Security guard tells women to cover up

This article is more than 12 months old

Second 'sarong' incident in less than a month

Two women (above) who were invited to attend a press conference yesterday at a government building in Selangor were told to wear sarongs to cover up their legs or be refused entry.

The incident comes about two weeks after a Malaysian motorist, wearing a top and skirt which ended just above her knees, was told to wear a sarong or be refused service at a Road Transport Department (JPJ) office, reported The Star.

In a Facebook post, Klang MP Charles Santiago said that a journalist and a resident who were both invited for a press conference were denied entry because their skirts ended above their knees.

"Both were told to wear a sarong to cover their legs as their dresses were perceived to be too short.

"Given that JPJ had publicly apologised weeks ago, why is the security in Selangor's State Secretariat enforcing this policy?" Mr Santiago asked.

Journalist C. Premananthini, 32, said that she was at the guardhouse getting a visitor's pass when one of the guards on duty told her that her dress was too short.

The guard then told her that they had a sarong which she could wear.

Another resident, who arrived for the press conference earlier, also said that she was told to cover up her legs.

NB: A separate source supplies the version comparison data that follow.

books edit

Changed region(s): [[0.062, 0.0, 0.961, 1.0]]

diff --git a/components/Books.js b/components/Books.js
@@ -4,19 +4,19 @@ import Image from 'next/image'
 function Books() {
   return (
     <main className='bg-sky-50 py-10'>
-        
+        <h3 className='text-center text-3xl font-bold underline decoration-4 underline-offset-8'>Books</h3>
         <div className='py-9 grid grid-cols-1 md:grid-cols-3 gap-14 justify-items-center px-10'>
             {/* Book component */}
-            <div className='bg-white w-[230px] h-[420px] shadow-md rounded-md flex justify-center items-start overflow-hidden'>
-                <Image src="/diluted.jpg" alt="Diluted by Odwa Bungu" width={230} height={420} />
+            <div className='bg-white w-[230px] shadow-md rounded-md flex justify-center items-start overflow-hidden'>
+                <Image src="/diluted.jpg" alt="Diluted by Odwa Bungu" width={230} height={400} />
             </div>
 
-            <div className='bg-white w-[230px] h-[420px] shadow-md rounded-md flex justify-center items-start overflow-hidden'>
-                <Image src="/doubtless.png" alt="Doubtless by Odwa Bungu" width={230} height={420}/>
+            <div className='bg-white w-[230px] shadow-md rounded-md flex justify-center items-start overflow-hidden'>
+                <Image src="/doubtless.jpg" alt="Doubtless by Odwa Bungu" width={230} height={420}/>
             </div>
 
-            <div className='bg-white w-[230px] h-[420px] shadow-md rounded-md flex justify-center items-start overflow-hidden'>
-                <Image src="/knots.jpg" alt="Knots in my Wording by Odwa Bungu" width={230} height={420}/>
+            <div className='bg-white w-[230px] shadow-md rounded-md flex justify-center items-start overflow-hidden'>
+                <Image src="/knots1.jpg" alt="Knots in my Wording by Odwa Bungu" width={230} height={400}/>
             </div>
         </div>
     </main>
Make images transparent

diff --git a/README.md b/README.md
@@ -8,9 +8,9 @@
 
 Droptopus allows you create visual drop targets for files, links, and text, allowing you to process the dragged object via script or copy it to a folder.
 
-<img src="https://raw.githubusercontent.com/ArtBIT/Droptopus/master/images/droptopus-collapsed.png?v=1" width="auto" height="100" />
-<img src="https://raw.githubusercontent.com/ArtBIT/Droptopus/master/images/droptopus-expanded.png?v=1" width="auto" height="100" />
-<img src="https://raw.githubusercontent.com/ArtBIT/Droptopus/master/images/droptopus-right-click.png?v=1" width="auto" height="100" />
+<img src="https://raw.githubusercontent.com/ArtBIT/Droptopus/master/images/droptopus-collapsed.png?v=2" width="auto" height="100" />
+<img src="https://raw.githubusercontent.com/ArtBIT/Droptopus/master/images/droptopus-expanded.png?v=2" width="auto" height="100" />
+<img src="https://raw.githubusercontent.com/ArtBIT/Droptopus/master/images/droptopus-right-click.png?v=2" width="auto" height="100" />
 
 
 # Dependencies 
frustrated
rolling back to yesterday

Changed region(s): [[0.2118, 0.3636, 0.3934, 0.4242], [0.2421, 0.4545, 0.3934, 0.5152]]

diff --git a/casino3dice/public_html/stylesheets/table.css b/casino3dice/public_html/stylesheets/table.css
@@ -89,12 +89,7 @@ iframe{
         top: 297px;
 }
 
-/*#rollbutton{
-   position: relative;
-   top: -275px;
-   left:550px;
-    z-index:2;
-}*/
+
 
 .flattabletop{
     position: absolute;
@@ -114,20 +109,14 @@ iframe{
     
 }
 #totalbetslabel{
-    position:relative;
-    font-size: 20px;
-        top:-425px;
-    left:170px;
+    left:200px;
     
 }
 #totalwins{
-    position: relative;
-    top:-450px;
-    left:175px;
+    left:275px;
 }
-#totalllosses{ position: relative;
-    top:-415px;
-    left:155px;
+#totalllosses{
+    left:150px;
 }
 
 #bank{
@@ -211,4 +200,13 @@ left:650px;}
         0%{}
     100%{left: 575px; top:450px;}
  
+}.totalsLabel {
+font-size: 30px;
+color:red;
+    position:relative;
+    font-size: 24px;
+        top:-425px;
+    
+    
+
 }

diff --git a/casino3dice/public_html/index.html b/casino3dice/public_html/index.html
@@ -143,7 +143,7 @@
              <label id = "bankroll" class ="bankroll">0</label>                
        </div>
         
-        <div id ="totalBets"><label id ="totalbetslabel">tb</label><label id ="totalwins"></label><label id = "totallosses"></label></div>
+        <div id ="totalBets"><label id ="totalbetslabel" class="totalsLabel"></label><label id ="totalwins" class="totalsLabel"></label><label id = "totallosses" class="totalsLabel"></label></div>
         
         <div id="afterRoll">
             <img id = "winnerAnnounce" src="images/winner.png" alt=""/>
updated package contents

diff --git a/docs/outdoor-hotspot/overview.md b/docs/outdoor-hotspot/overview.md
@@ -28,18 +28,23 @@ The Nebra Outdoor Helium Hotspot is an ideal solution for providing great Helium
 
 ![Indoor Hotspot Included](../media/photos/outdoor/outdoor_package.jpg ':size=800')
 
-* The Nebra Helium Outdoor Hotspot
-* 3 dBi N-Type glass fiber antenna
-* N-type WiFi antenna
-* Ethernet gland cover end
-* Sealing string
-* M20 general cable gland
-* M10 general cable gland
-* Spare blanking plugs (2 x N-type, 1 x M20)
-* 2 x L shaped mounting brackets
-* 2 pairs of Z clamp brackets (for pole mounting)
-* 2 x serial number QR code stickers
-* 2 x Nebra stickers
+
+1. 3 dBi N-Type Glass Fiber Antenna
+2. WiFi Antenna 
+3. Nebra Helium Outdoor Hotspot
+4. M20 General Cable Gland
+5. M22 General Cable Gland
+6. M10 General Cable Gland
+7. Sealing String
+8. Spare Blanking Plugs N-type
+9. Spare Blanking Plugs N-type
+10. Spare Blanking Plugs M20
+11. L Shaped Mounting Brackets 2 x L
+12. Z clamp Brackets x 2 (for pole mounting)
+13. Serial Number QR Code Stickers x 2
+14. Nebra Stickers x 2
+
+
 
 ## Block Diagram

She got into the building after wrapping her legs with a scarf.

Later in the afternoon, the Selangor government apologised to the two women.

State secretary Mohammed Khusrin Munawi said the state had never issued such a ruling and the security guard had been given a stern warning.

'Joke' about drinking urine goes down badly

A Malaysian teacher's remark to his non-Muslim students about drinking their own urine to quench their thirst has riled parents and a complaint letter has gone viral on social media.

But a Kedah government official said the teacher was merely joking and had been misunderstood.

State education, transportation and public works committee chairman Tajul Urus Mat Zain said the primary school senior assistant of student affairs' speech was misconstrued.

"He actually said it in a 'berseloroh' (Malay for joking) tone," Mr Tajul said at a press conference in his office yesterday afternoon.

"What he said was 'jangan minum air kencing kamu pula' (don't you end up drinking your own urine), which was misinterpreted by the pupils."

Earlier in a Facebook post, Deputy Education Minister II P. Kamalanathan said he had directed the Kedah Education Department to launch an investigation.